‘Jurassic World’ features an ensemble of characters who are either visiting or working on the island that’s home to the now-successful park. Bryce Dallas Howard plays the operations manager. Two kids play her nephews. Pratt plays a raptor tamer, with Omar Sy as his sidekick. Irrfan Khan plays the park’s owner. Jake Johnson and Lauren Lapkus play two systems techies. Vincent D’Onofrio plays a war-mongering InGen head, and BD Wong returns as the geneticist whose scientific discoveries have made all this possible. Like CG-laden blockbusters, the grand idea of the dinosaur park has lost its luster with audiences. Because of this, the park heads have cooked up a new genetically modified dino to bring in new crowds. But with a park filled with 20,000 appetizing humans, the unpredictable new Indominus Rex is about to stir things up.

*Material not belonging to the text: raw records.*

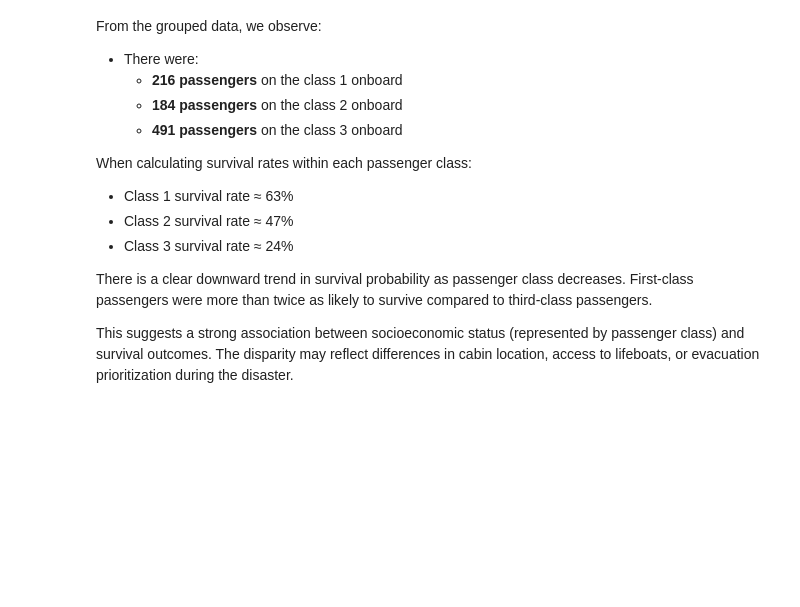
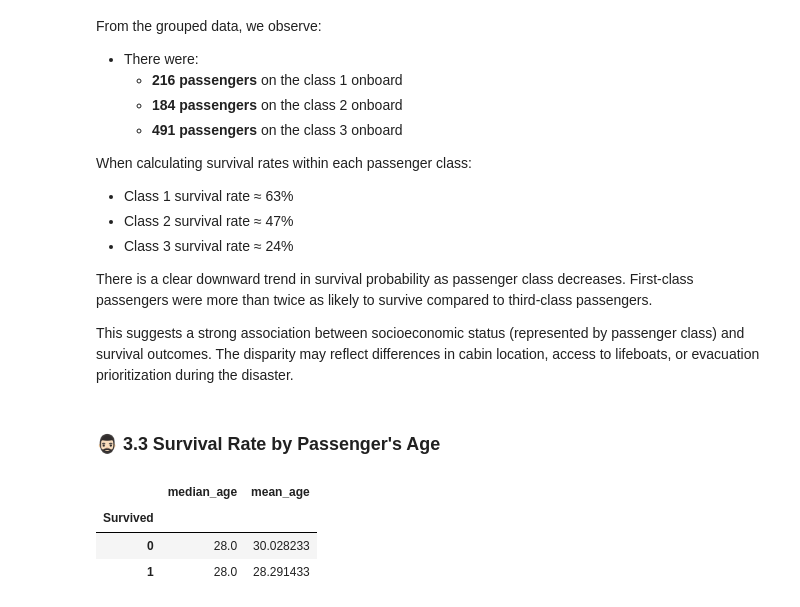
Before and after one commit to christianleonardthamrin/ai-pandas-basic, a Jupyter notebook: analysis/eda.ipynb, the cells around one changed output. Drawn from its saved outputs; the diff is of its cells as text; code cells hidden in the pictures; blank space fills up the shorter version.

Commit message:
feat: task 3.2 & task 3.3 -- calculate survival probability by passengers age & embarkation port

```diff
--- a/analysis/eda.ipynb
+++ b/analysis/eda.ipynb
@@ -329,3 +329,12 @@ When calculating survival rates within each passenger class:
 There is a clear downward trend in survival probability as passenger class decreases. First-class passengers were more than twice as likely to survive compared to third-class passengers.
 
 This suggests a strong association between socioeconomic status (represented by passenger class) and survival outcomes. The disparity may reflect differences in cabin location, access to lifeboats, or evacuation prioritization during the disaster.
+# %% [markdown]
+### 🧔🏻‍♂️ 3.3 Survival Rate by Passenger's Age
+# %%
+df.groupby('Survived').agg(median_age=('Age', 'median'), mean_age=('Age', 'mean'))
+# %% [output]
+|  | median_age | mean_age |
+| Survived |  |  |
+| 0 | 28.0 | 30.028233 |
+| 1 | 28.0 | 28.291433 |
```
Also changed, not shown: parts of 6 cells of this notebook.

Fox Searchlight acquired ‘Me and Earl and the Dying Girl‘, winner of both the Audience Award and the Grand Jury Prize at this year’s Sundance Film Festival. Imagine a wonderful indie version of ‘The Fault in Our Stars’ (or any other movie dealing with teens and terminal illnesses). Without coming across as manipulative or fabricated, the film follows a lovingly-eccentric high school boy who loves watching and making quirky short film sequels with his buddy Earl. When a classmate and family friend is diagnosed with cancer, he follows his mom’s nudges and starts socializing with her. This delightful dramedy follows the threesome through the girl’s bout with cancer and could not have been made any better. Searchlight is pushing the movie onto 15 screens this weekend and will likely expand over the coming weeks.
This weekend also brings the documentary ‘Live from New York!‘. Although VH-1 has already documented a major chunk of the history of ‘Saturday Night Live’ through a several-part behind-the-scenes series, someone decided to make a shorter version that fits into a 90-minute slot. Following the same mix of archival footage, ‘SNL’ clips and new retrospective interviews, I don’t see what ‘Live from New York!’ could possibly offer that VH-1’s fantastic (albeit commercial-filled) version didn’t.
Another Sundance Jury Prize winner comes to us via Magnolia – this one of the documentary variety. ‘The Wolfpack‘ tells the unusual true story of a Manhattan family unlike any other. Because their controlling father wouldn’t allow his children to leave their apartment more than a couple times each year, the only things they knew about the “real world” came from the movies they watched from the confines of their small home. Together, the six boys created their own props and costumes and re-enacted their favorite scenes from their favorite films.